*** Opening of Data for review ***

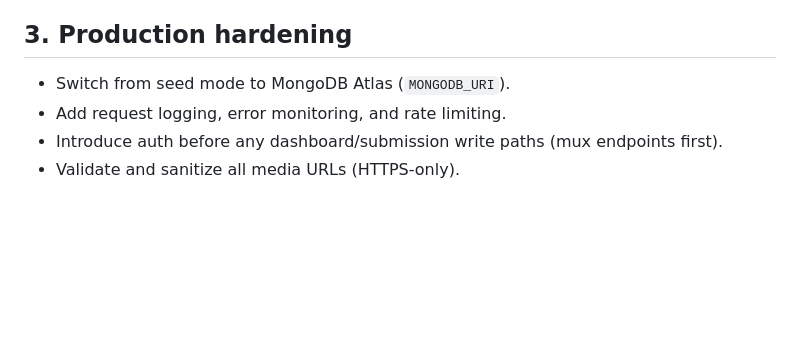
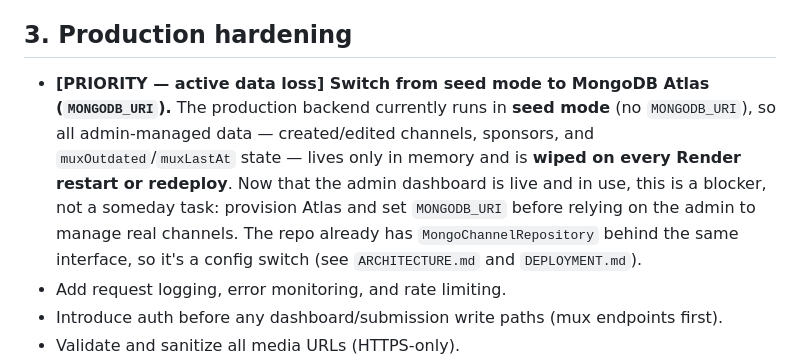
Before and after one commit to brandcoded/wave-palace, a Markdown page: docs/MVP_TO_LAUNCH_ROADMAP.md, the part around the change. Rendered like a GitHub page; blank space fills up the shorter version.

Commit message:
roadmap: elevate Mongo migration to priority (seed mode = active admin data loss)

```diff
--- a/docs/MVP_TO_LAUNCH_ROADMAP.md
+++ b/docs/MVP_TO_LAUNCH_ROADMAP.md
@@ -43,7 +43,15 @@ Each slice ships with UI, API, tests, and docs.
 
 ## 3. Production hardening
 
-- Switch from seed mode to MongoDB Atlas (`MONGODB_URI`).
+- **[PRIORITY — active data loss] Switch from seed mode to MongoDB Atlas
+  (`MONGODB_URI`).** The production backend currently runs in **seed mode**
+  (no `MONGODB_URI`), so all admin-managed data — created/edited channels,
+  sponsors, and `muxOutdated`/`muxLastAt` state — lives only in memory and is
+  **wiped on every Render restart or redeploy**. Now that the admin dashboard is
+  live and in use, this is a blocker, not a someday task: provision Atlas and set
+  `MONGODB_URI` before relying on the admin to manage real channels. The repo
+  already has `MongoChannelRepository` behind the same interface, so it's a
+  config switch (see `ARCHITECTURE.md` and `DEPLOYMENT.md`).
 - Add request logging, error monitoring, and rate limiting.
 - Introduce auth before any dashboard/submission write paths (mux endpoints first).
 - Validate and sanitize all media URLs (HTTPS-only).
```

*** Close of Data for review ***
*** Opening of Data for review ***

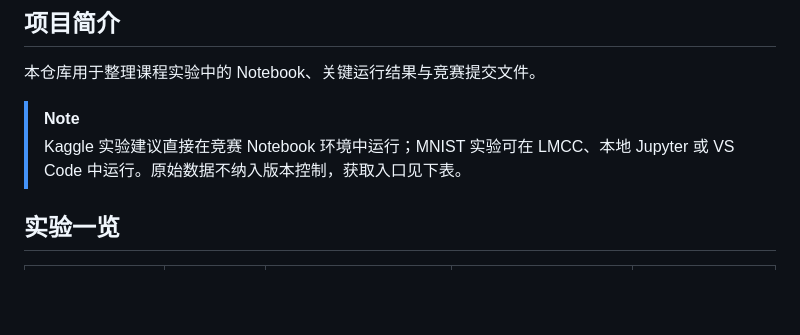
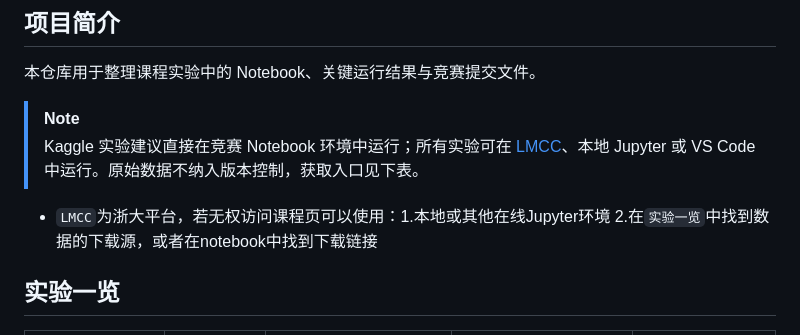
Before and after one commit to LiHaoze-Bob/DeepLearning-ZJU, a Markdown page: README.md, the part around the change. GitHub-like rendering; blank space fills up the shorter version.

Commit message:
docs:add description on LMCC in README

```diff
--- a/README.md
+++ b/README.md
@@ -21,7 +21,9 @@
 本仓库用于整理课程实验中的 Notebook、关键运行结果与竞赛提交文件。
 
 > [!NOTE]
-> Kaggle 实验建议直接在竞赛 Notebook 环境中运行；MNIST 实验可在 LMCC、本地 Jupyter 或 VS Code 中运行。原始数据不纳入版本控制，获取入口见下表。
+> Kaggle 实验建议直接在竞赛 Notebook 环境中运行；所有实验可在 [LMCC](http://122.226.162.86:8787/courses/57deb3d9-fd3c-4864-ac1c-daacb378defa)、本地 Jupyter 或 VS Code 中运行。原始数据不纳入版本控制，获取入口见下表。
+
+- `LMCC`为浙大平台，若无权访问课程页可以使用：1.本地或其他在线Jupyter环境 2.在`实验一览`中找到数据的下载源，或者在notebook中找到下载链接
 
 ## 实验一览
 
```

*** Close of Data for review ***

If a line in the data contains the string "Kaggle", count it, then give the total and nothing else.

» **Exercise solution**
2